tractor trailer rig on U.S. 401 south
of the city.
Michael D. Slaughter, 13, of
1225 Bethune Ave., was taken to
Moore Memorial Hospital in Pine
hurst following the 1:05 p.m.
According to Trooper K.W.
Weston, the youth rode out from
College Dr. to cross the highway to
get to the swimming pool, ap
parently not seeing a Hardee's
tractor trailer truck which was
proceeding north. The bike ran
into the left rear tire of the truck
and the child was thrown off onto
The truck, estimated to be
traveling about 35 m.p.h., was
being operated by Cecil Ferguson
Jr.. 39, of Rocky Mount. Weston
said the driver did not realize the
bike had hit the rig and the truck
Weston said a motorist, Steven
Gilmore of Southern Pines, was
traveling behind the truck and saw
No charges will be filed. Weston
The mobile office of Rep. Charlie
Rose will be in Raeford Friday,
Aug. 12. from 10 a.m. to 3 p.m. in
the parking lot of the post office.
Administrative assistant Rip
Collins will meet with visitors.
Orlando "Tubby" Smith has
joined the Hoke County High
School faculty as head basketball
coach for the 1977-78 school year,
replacing Rodney Johnson who has
gone to Asheville High School.
Smith. 2b, is a native of Scot
land, Md. and comes to his new
post after four years of coaching at
Great Mills High School in his
He earned his bachelor's degree
in physical education and health at
(Sec SMITH. Page 15)
Skydiver Killed As
Both Chutes F ail
A Fayetteville woman para
chutist was killed Sunday at
Raeford Airport after both her
main and reserve chutes failed
Tammy Lea O'Donnell, 19,
of 7224 Ainsley St., Fayetteville,
was making her 675th free fall
jump around noon when the
Miss O'Donnell exited the
aircraft at 10,500 feet with nine
others to perform a "relative
work" style jump in which the
divers form a circle. Gene
Thacker of Raeford Aviation
Miss O'Donnell was wearing
a custom-made tandem type
chute in which the main and
reserve canopies are both car
ried on the back, Thacker said.
At 2,500 feet, she pulled her
main chute but experienced a
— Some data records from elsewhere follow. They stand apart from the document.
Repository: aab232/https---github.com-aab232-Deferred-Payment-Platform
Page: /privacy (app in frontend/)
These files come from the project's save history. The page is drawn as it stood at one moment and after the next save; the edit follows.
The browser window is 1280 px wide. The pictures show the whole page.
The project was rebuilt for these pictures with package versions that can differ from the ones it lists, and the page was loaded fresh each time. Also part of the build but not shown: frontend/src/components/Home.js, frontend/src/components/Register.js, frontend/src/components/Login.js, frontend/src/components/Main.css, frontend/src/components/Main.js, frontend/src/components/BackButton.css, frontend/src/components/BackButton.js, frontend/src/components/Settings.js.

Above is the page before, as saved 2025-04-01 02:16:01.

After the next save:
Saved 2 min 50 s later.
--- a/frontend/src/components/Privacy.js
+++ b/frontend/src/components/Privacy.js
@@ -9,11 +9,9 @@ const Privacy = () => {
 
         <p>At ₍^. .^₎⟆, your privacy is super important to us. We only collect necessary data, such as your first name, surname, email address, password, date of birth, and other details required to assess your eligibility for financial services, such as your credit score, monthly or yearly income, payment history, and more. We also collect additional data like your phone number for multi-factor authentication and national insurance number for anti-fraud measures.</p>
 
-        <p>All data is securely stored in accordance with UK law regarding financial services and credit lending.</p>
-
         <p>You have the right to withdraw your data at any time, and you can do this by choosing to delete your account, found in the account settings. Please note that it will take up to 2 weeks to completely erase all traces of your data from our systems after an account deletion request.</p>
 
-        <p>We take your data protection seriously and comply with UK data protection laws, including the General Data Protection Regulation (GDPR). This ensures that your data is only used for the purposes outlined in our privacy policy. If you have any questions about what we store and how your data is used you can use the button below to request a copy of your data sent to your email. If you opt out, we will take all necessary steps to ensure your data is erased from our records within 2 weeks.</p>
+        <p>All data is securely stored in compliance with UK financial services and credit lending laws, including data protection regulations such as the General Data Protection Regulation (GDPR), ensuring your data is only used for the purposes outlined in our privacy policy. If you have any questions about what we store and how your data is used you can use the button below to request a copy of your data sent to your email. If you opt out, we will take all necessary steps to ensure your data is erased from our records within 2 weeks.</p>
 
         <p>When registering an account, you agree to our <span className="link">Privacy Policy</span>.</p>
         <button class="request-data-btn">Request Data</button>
malfunction and the chute
failed to deploy. She then pulled
the reserve and it failed to open,
In a report this week to the
Federal Aviation Administra
tion and the U.S. Parachutist
Association, Thacker noted that
the reserve ripcord cable was
almost completely severed after
a swage nut had come off. the
condition could not have been
detected by visual inspection,
Thacker, who was the wo
man's instructor for about two
years, estimated that she had
used the chute, a copy of the
Australian Kangaroo model,
less than a dozen times. She was
making her first jump of the day
Sunday when the accident hap
Miss O'Donnell, who was
trying to qualify for the U.S.
team in time for the 1978 world
competition, began skydiving at
age 16 after watching her father
jump with the 82nd Airborne
Division at Ft. Bragg.
"She was a very competent
jumper, she had a lot of
potential," Thacker said. "If
she had continued to pull on the
main it would have opened, but
she did what I or anyone else
probably would have done. She
wouldn't have panicked."
The fatality marked the first
skydiving death at the airport in
recent times. Years ago when
the Army used the area a soldier
died in a jump.
CONSTRUCTION -- The forty apartment units, a Weaver Construction and Realty Co. project, being
constructed west of the 401 -bypass are rapidly taking shape. Plans were announced for 8 one-bedroom units. 24
two-bedroom units and 8 three-bedroom units in the S500.000 development. ( Photo by Marty Vega]